Hollywood Event Planners on What "Soft Sensuality" Could Mean at Trump's Inauguration
Velvet tablecloths? Baby's breath? Kenny G?
In case you haven't heard, Donald Trump's presidential inauguration on Jan. 20 will have a "soft sensuality" to it. At least, that's how the president-elect's inauguration chairman, Tom Barrack, described the upcoming event.
"So what we've done, instead of trying to surround him with what people consider A-listers, is we are going to surround him with the soft sensuality of the place," Barrack told reporters Tuesday at Trump Tower. "It's a much more poetic cadence than having a circuslike celebration that's a coronation. It will be beautiful.
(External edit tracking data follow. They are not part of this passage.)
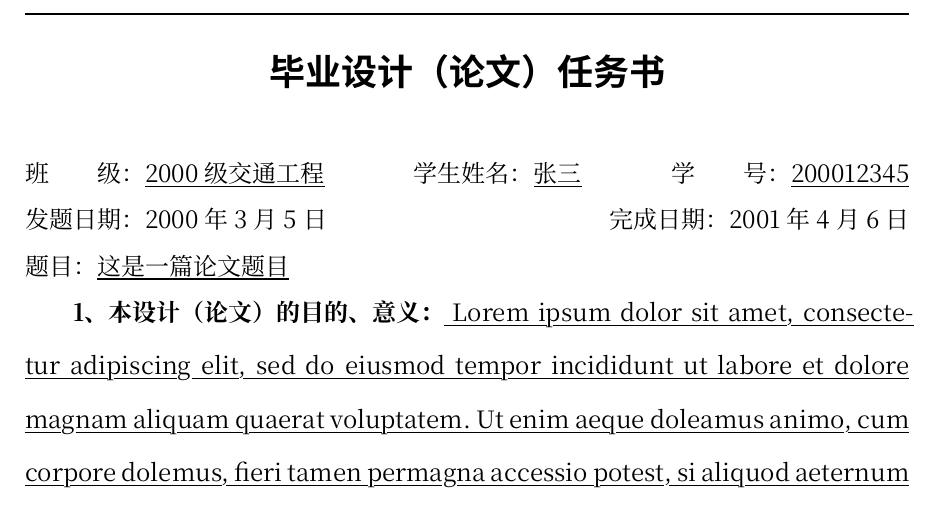
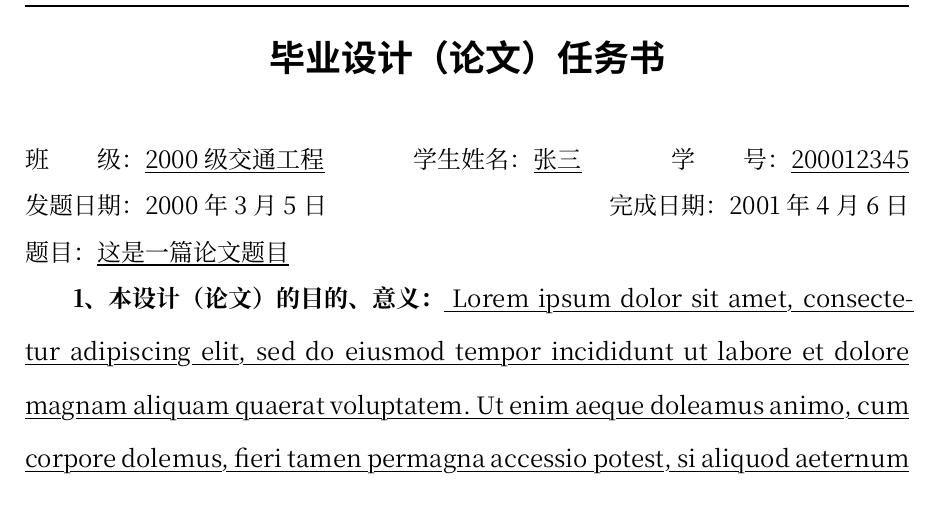
Before and after one commit to xiongyaohua/typst-template-swjtu-thesis, a Typst document (template.typ): part of page 5 of 10, cut so that both start at the same text. Compiled offline with Typst 0.15; a missing font is replaced by an installed copy or a similar font.

Commit message:
tweak header

```diff
--- a/template.typ
+++ b/template.typ
@@ -252,9 +252,9 @@
             #set align(center)
 
             西南交通大学本科毕业设计（论文）
-            #block(height: 0cm,line(length: 100%))
+            #block(height: -0.3cm,line(length: 100%))
         ],
-        header-ascent: 0.8cm,
+        header-ascent: 0.7cm,
         numbering: "I"
     )
     counter(page).update(1)
```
The cadence of it is going to be, 'Let me get back to work.' "
Since then, the internet has been quick to latch onto Barrack's obscure use of "soft sensuality" to describe the event, which will include the daytime swearing-in ceremony and three nighttime balls, which presumably are what the L.A.-based real estate investor and Trump power broker is describing.
Trump's advisor says the Inauguration will have a "soft sensuality." I look forward to seeing the pole dancing on the White House columns.— Paula Poundstone (@paulapoundstone) January 12, 2017
This is how I imagine the Trump inauguration's "soft sensuality" will play out: pic.twitter.com/dGQ4abb5T7— Chris Cillizza (@TheFix) January 10, 2017
Given what we know about Trump's extravagant preferences at Trump Tower (gilded furniture, candelabras, cherubs and Louis XIV everything), we have some idea of what "soft sensuality" could look like.
But to get a better sense of how that could apply to a party, Pret-a-Reporter spoke with a few Hollywood event planners.
"I imagine he is using this term to inspire design elements, lighting and decor," says April Luca of Gold Sky Productions, whose event agency worked on the American Horror Story: Hotel premiere and The Hollywood Reporter's Next Gen 20th anniversary gala. "I think it could be interesting, depending on its visual translation at the event and the space."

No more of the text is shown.